Detail for 4101 Beacon AVE / Parcel ID 1624049080 / Inv # DPR040

Status: Yes - Inventory
Classication: Building District Status:
Cladding(s): Brick, Wood - Clapboard Foundation(s): Concrete - Poured
Roof Type(s): Flat, Gable Roof Material(s): Asphalt/Composition, Unknown
Building Type: Other Plan: Irregular
Structural System: Balloon Frame/Platform Frame No. of Stories: one & ½
Unit Theme(s): Architecture/Landscape Architecture, Community Planning/Development, Entertainment/Recreation, Other
Changes to Windows: Intact
Changes to Plan: Moderate
Changes to Original Cladding: Moderate
Major Bibliographic References
King County Property Record Card (c. 1938-1972), Washington State Archives.
Sherwood, Don. Seattle Parks Histories, c. 1970-1981, unpublished.
Seattle Department of Parks.
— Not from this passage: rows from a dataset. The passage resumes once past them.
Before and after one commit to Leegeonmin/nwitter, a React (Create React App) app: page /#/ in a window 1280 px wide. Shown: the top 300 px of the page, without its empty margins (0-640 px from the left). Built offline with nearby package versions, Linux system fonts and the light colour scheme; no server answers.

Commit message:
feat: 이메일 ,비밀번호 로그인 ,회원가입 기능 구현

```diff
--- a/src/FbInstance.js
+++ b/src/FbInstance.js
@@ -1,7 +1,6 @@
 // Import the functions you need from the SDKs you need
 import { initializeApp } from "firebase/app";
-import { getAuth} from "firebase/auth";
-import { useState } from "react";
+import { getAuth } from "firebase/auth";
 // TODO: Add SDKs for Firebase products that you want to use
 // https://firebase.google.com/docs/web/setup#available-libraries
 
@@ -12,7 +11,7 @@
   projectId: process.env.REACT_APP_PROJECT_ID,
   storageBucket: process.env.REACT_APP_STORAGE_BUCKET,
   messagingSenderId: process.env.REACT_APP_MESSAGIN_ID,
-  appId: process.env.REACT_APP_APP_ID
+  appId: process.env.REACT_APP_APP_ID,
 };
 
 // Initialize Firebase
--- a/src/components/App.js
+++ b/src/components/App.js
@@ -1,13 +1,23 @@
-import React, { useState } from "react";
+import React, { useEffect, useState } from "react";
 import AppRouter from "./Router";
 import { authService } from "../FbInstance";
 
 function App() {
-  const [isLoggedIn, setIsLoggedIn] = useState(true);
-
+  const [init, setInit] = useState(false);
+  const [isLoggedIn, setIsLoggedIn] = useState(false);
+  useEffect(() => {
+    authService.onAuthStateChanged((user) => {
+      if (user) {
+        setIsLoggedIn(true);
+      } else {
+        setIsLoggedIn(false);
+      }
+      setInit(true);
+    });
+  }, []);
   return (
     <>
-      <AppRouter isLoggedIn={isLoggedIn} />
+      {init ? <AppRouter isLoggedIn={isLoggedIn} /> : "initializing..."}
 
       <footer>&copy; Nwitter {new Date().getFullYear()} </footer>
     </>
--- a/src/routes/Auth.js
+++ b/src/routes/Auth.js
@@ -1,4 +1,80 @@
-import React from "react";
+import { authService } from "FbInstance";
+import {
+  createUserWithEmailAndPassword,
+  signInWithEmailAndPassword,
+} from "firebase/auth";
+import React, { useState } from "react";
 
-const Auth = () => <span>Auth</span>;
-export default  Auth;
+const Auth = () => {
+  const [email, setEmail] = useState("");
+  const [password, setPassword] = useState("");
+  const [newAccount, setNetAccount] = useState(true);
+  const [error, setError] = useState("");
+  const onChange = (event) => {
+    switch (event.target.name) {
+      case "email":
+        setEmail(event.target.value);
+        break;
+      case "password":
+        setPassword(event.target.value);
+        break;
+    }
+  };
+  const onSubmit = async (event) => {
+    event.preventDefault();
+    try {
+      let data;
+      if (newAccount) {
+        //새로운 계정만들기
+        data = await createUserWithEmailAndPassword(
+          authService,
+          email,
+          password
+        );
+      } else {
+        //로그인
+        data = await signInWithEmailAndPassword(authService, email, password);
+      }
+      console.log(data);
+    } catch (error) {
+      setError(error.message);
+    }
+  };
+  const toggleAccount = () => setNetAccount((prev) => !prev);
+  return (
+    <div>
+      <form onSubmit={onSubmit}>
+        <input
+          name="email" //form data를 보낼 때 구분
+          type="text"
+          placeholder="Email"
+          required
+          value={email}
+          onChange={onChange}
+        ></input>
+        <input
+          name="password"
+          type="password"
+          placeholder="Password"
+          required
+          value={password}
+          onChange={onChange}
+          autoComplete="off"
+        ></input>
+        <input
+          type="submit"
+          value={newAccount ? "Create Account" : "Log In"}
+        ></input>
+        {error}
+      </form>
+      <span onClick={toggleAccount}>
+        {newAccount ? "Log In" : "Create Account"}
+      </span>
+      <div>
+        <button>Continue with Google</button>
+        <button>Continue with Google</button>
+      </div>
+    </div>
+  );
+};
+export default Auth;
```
Annual report/Department of Parks. Seattle, WA: 1909-1955.

Photo collection for 4101 Beacon AVE / Parcel ID 1624049080 / Inv # DPR040

Photo taken Nov 07, 2000
App v2.0.1.0